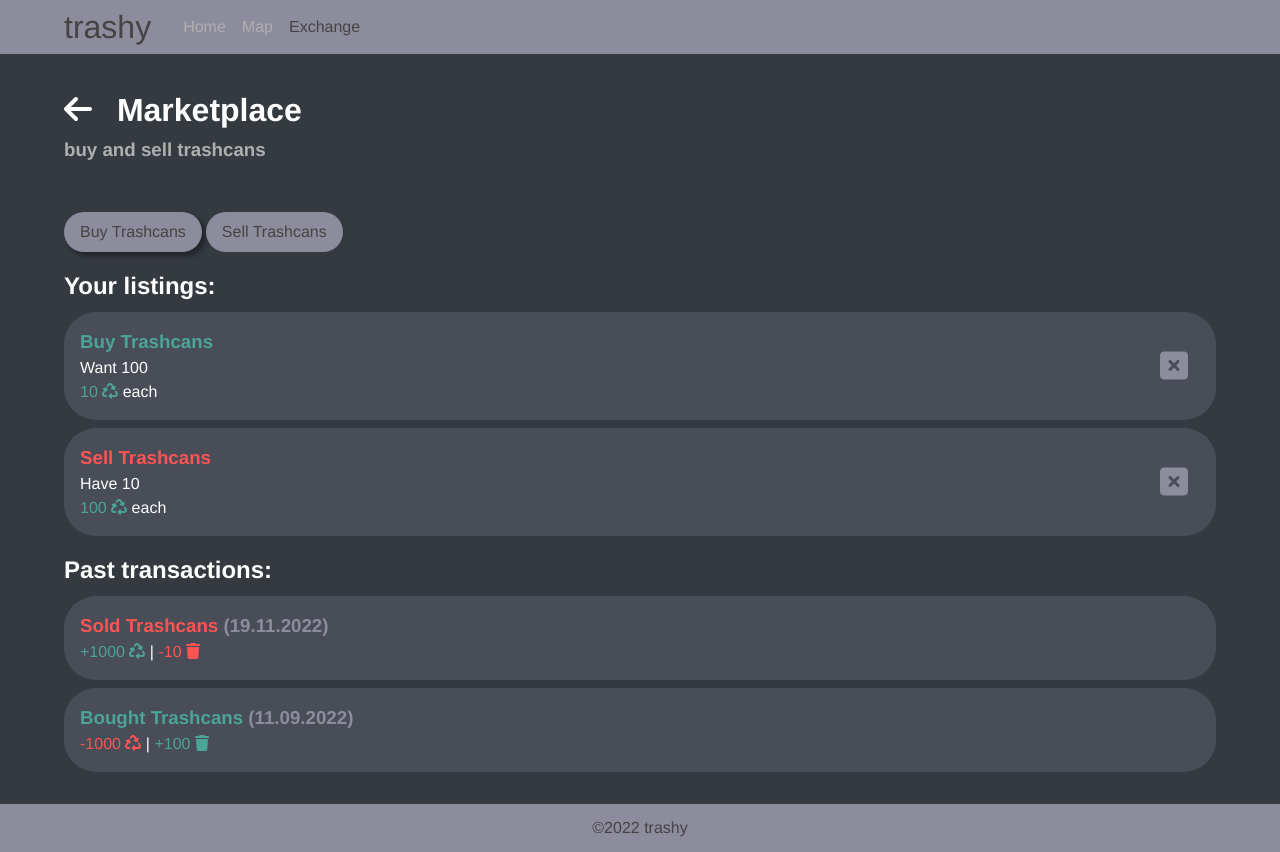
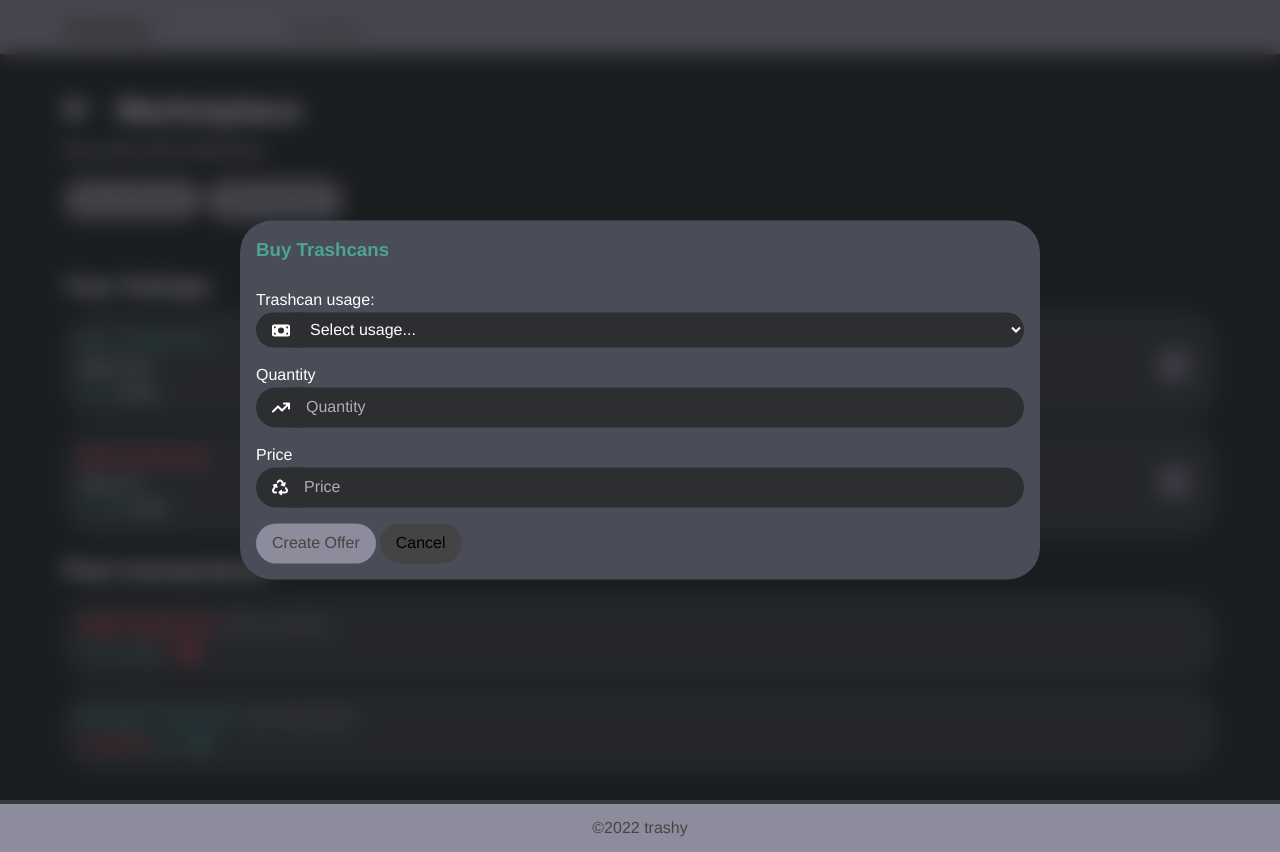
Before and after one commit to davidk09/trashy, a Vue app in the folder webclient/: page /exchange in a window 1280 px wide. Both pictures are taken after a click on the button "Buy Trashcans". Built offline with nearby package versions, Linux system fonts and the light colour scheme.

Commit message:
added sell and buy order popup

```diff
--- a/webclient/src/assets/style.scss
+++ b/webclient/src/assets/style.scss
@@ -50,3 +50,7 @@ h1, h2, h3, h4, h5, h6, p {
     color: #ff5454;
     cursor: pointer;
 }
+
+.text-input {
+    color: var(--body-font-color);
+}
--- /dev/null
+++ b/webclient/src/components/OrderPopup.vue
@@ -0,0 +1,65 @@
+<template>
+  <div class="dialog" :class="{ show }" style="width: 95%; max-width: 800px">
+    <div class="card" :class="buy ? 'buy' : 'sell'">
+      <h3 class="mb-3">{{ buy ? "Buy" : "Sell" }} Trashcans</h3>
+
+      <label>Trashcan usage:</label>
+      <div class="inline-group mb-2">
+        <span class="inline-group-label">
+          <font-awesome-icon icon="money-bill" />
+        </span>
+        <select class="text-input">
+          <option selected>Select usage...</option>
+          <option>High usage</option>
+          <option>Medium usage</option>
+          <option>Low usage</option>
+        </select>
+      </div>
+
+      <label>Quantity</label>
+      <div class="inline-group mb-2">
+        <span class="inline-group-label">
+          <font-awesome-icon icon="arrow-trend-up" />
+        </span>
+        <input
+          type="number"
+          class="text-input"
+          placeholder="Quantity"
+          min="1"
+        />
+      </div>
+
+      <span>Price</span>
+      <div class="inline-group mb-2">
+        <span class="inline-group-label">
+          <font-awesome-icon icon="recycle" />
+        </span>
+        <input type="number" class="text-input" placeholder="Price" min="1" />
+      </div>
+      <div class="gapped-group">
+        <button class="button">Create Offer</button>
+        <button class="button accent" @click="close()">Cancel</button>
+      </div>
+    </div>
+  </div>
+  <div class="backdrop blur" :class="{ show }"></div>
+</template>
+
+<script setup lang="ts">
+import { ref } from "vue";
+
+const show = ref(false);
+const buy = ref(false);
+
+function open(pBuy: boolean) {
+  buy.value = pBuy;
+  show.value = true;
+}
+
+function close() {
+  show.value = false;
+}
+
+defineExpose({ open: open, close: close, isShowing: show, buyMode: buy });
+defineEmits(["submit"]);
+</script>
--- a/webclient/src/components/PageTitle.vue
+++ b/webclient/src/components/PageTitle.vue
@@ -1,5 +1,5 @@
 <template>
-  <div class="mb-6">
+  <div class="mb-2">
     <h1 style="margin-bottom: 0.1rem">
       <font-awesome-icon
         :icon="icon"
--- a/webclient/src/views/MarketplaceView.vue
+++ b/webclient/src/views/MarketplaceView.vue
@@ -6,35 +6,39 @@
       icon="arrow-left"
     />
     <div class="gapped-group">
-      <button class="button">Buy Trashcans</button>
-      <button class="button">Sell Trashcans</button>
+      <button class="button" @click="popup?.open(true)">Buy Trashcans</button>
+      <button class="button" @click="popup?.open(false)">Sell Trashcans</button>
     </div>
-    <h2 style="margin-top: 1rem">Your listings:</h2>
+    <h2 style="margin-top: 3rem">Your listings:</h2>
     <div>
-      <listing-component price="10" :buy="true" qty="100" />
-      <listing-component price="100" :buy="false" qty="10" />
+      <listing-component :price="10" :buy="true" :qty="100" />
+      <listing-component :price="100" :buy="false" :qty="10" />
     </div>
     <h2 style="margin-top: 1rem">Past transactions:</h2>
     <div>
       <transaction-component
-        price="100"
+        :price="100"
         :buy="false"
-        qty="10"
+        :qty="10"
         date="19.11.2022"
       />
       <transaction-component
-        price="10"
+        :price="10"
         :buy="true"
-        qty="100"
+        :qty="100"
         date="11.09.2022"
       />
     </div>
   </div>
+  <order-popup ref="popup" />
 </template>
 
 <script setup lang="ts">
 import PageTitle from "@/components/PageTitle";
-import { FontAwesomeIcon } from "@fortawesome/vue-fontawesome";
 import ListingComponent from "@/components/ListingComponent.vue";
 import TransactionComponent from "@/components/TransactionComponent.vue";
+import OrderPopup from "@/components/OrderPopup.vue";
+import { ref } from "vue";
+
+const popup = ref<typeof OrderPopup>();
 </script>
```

-------

**Work required:**
From the first line to the last, copy the listing above exactly and leave out the images.

**Answer box:**
Before and after one commit to davidk09/trashy, a Vue app in the folder webclient/: page /exchange in a window 1280 px wide. Both pictures are taken after a click on the button "Buy Trashcans". Built offline with nearby package versions, Linux system fonts and the light colour scheme.

Commit message:
added sell and buy order popup

```diff
--- a/webclient/src/assets/style.scss
+++ b/webclient/src/assets/style.scss
@@ -50,3 +50,7 @@ h1, h2, h3, h4, h5, h6, p {
     color: #ff5454;
     cursor: pointer;
 }
+
+.text-input {
+    color: var(--body-font-color);
+}
--- /dev/null
+++ b/webclient/src/components/OrderPopup.vue
@@ -0,0 +1,65 @@
+<template>
+  <div class="dialog" :class="{ show }" style="width: 95%; max-width: 800px">
+    <div class="card" :class="buy ? 'buy' : 'sell'">
+      <h3 class="mb-3">{{ buy ? "Buy" : "Sell" }} Trashcans</h3>
+
+      <label>Trashcan usage:</label>
+      <div class="inline-group mb-2">
+        <span class="inline-group-label">
+          <font-awesome-icon icon="money-bill" />
+        </span>
+        <select class="text-input">
+          <option selected>Select usage...</option>
+          <option>High usage</option>
+          <option>Medium usage</option>
+          <option>Low usage</option>
+        </select>
+      </div>
+
+      <label>Quantity</label>
+      <div class="inline-group mb-2">
+        <span class="inline-group-label">
+          <font-awesome-icon icon="arrow-trend-up" />
+        </span>
+        <input
+          type="number"
+          class="text-input"
+          placeholder="Quantity"
+          min="1"
+        />
+      </div>
+
+      <span>Price</span>
+      <div class="inline-group mb-2">
+        <span class="inline-group-label">
+          <font-awesome-icon icon="recycle" />
+        </span>
+        <input type="number" class="text-input" placeholder="Price" min="1" />
+      </div>
+      <div class="gapped-group">
+        <button class="button">Create Offer</button>
+        <button class="button accent" @click="close()">Cancel</button>
+      </div>
+    </div>
+  </div>
+  <div class="backdrop blur" :class="{ show }"></div>
+</template>
+
+<script setup lang="ts">
+import { ref } from "vue";
+
+const show = ref(false);
+const buy = ref(false);
+
+function open(pBuy: boolean) {
+  buy.value = pBuy;
+  show.value = true;
+}
+
+function close() {
+  show.value = false;
+}
+
+defineExpose({ open: open, close: close, isShowing: show, buyMode: buy });
+defineEmits(["submit"]);
+</script>
--- a/webclient/src/components/PageTitle.vue
+++ b/webclient/src/components/PageTitle.vue
@@ -1,5 +1,5 @@
 <template>
-  <div class="mb-6">
+  <div class="mb-2">
     <h1 style="margin-bottom: 0.1rem">
       <font-awesome-icon
         :icon="icon"
--- a/webclient/src/views/MarketplaceView.vue
+++ b/webclient/src/views/MarketplaceView.vue
@@ -6,35 +6,39 @@
       icon="arrow-left"
     />
     <div class="gapped-group">
-      <button class="button">Buy Trashcans</button>
-      <button class="button">Sell Trashcans</button>
+      <button class="button" @click="popup?.open(true)">Buy Trashcans</button>
+      <button class="button" @click="popup?.open(false)">Sell Trashcans</button>
     </div>
-    <h2 style="margin-top: 1rem">Your listings:</h2>
+    <h2 style="margin-top: 3rem">Your listings:</h2>
     <div>
-      <listing-component price="10" :buy="true" qty="100" />
-      <listing-component price="100" :buy="false" qty="10" />
+      <listing-component :price="10" :buy="true" :qty="100" />
+      <listing-component :price="100" :buy="false" :qty="10" />
     </div>
     <h2 style="margin-top: 1rem">Past transactions:</h2>
     <div>
       <transaction-component
-        price="100"
+        :price="100"
         :buy="false"
-        qty="10"
+        :qty="10"
         date="19.11.2022"
       />
       <transaction-component
-        price="10"
+        :price="10"
         :buy="true"
-        qty="100"
+        :qty="100"
         date="11.09.2022"
       />
     </div>
   </div>
+  <order-popup ref="popup" />
 </template>
 
 <script setup lang="ts">
 import PageTitle from "@/components/PageTitle";
-import { FontAwesomeIcon } from "@fortawesome/vue-fontawesome";
 import ListingComponent from "@/components/ListingComponent.vue";
 import TransactionComponent from "@/components/TransactionComponent.vue";
+import OrderPopup from "@/components/OrderPopup.vue";
+import { ref } from "vue";
+
+const popup = ref<typeof OrderPopup>();
 </script>
```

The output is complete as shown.